■ **DESCRIPTION OF THE TASK**:
Search the records below for the word "pictures". Copy each line where it occurs.

■ **DATA IN THIS EXERCISE**:
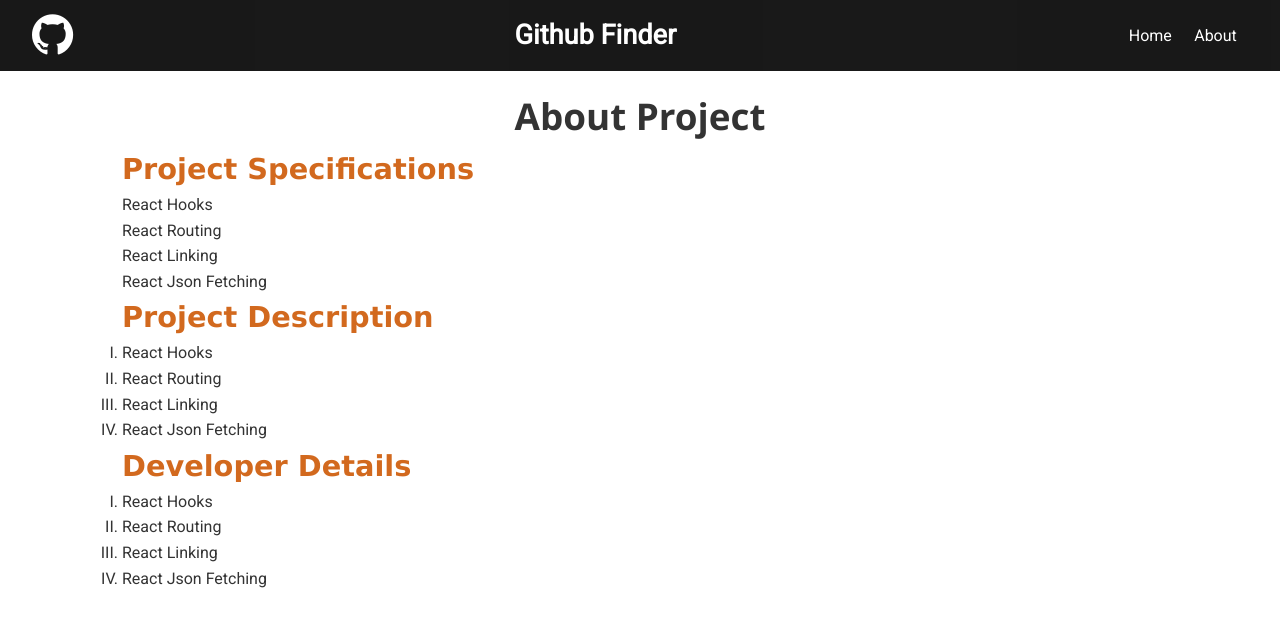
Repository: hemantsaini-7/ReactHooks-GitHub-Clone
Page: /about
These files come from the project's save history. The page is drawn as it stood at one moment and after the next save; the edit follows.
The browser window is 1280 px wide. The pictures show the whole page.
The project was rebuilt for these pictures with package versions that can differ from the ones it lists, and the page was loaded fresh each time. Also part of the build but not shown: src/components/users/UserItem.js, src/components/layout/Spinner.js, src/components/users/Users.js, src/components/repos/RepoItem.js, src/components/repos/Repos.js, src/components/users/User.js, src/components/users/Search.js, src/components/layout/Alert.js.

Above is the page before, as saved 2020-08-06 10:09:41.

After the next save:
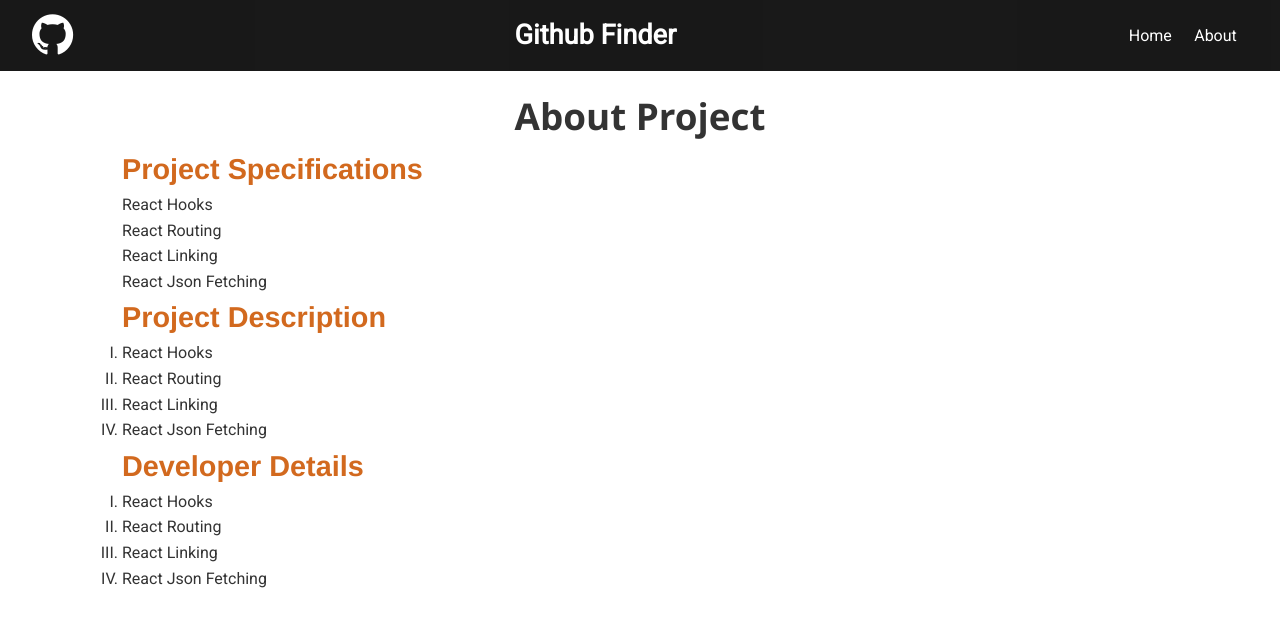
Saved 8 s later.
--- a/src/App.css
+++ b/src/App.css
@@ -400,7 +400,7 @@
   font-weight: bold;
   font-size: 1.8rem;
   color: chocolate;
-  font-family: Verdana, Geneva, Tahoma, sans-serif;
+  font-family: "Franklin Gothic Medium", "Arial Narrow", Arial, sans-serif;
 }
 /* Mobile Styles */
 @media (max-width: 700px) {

■ **WRITTEN ANSWER**:
The browser window is 1280 px wide. The pictures show the whole page.
The project was rebuilt for these pictures with package versions that can differ from the ones it lists, and the page was loaded fresh each time. Also part of the build but not shown: src/components/users/UserItem.js, src/components/layout/Spinner.js, src/components/users/Users.js, src/components/repos/RepoItem.js, src/components/repos/Repos.js, src/components/users/User.js, src/components/users/Search.js, src/components/layout/Alert.js.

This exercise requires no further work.